AIM OF THE EXERCISE:
In the data that follows, give the number of lines containing the word "attention". Offer no additional comment.

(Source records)
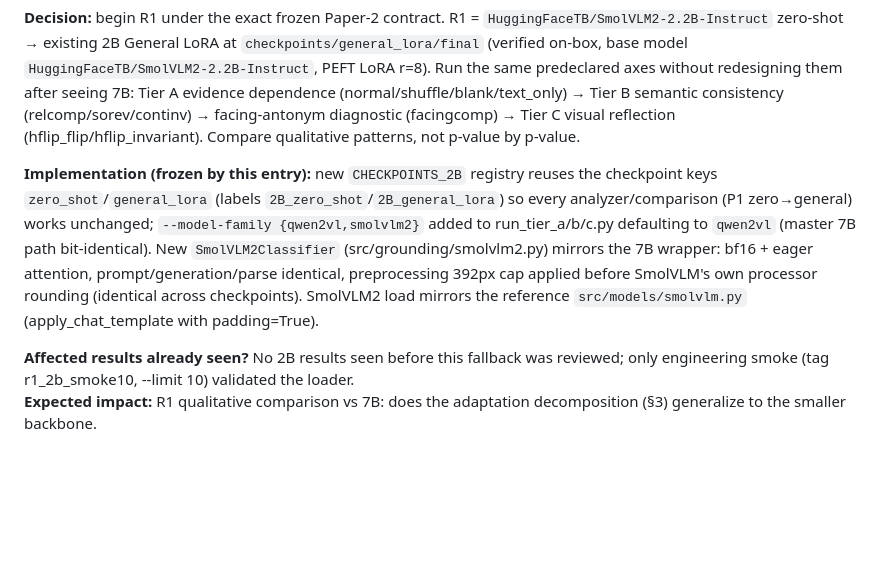
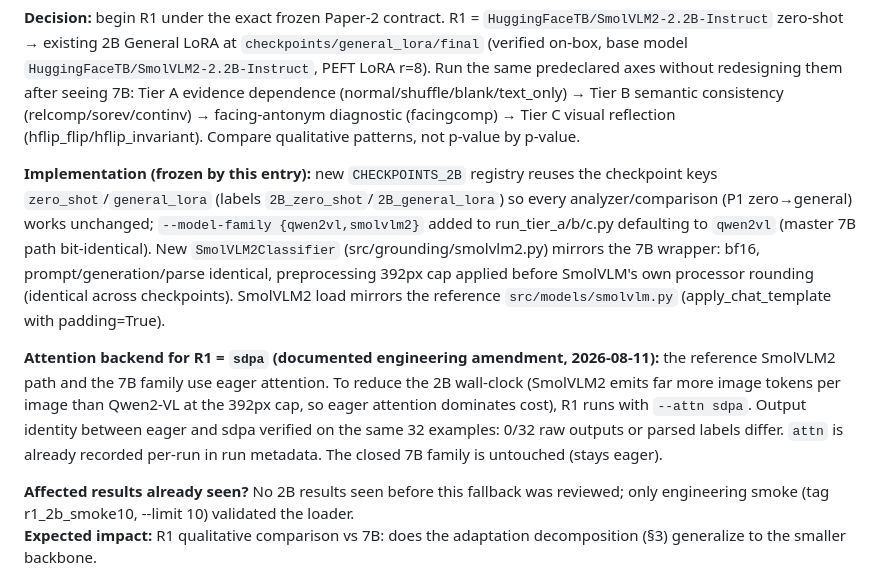
Before and after one commit to Khagendra01/vlm-spatial-reasoning, a Markdown page: research/DECISION_LOG.md, the part around the change. Drawn GitHub-style; blank space fills up the shorter version.

Commit message:
R1 amendment: sdpa attention backend for 2B (eager/sdpa output identity 0/32 differ; recorded in metadata)

```diff
--- a/research/DECISION_LOG.md
+++ b/research/DECISION_LOG.md
@@ -179,7 +179,9 @@ Tier C additionally reports response rates vs the NORMAL PREDICTION (not vs trut
 
 **Decision:** begin R1 under the exact frozen Paper-2 contract. R1 = `HuggingFaceTB/SmolVLM2-2.2B-Instruct` zero-shot → existing 2B General LoRA at `checkpoints/general_lora/final` (verified on-box, base model `HuggingFaceTB/SmolVLM2-2.2B-Instruct`, PEFT LoRA r=8). Run the same predeclared axes without redesigning them after seeing 7B: Tier A evidence dependence (normal/shuffle/blank/text_only) → Tier B semantic consistency (relcomp/sorev/continv) → facing-antonym diagnostic (facingcomp) → Tier C visual reflection (hflip_flip/hflip_invariant). Compare qualitative patterns, not p-value by p-value.
 
-**Implementation (frozen by this entry):** new `CHECKPOINTS_2B` registry reuses the checkpoint keys `zero_shot`/`general_lora` (labels `2B_zero_shot`/`2B_general_lora`) so every analyzer/comparison (P1 zero→general) works unchanged; `--model-family {qwen2vl,smolvlm2}` added to run_tier_a/b/c.py defaulting to `qwen2vl` (master 7B path bit-identical). New `SmolVLM2Classifier` (src/grounding/smolvlm2.py) mirrors the 7B wrapper: bf16 + eager attention, prompt/generation/parse identical, preprocessing 392px cap applied before SmolVLM's own processor rounding (identical across checkpoints). SmolVLM2 load mirrors the reference `src/models/smolvlm.py` (apply_chat_template with padding=True).
+**Implementation (frozen by this entry):** new `CHECKPOINTS_2B` registry reuses the checkpoint keys `zero_shot`/`general_lora` (labels `2B_zero_shot`/`2B_general_lora`) so every analyzer/comparison (P1 zero→general) works unchanged; `--model-family {qwen2vl,smolvlm2}` added to run_tier_a/b/c.py defaulting to `qwen2vl` (master 7B path bit-identical). New `SmolVLM2Classifier` (src/grounding/smolvlm2.py) mirrors the 7B wrapper: bf16, prompt/generation/parse identical, preprocessing 392px cap applied before SmolVLM's own processor rounding (identical across checkpoints). SmolVLM2 load mirrors the reference `src/models/smolvlm.py` (apply_chat_template with padding=True).
+
+**Attention backend for R1 = `sdpa` (documented engineering amendment, 2026-08-11):** the reference SmolVLM2 path and the 7B family use eager attention. To reduce the 2B wall-clock (SmolVLM2 emits far more image tokens per image than Qwen2-VL at the 392px cap, so eager attention dominates cost), R1 runs with `--attn sdpa`. Output identity between eager and sdpa verified on the same 32 examples: 0/32 raw outputs or parsed labels differ. `attn` is already recorded per-run in run metadata. The closed 7B family is untouched (stays eager).
 
 **Affected results already seen?** No 2B results seen before this fallback was reviewed; only engineering smoke (tag r1_2b_smoke10, --limit 10) validated the loader.
 **Expected impact:** R1 qualitative comparison vs 7B: does the adaptation decomposition (§3) generalize to the smaller backbone.
```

EXERCISE RESPONSE:
3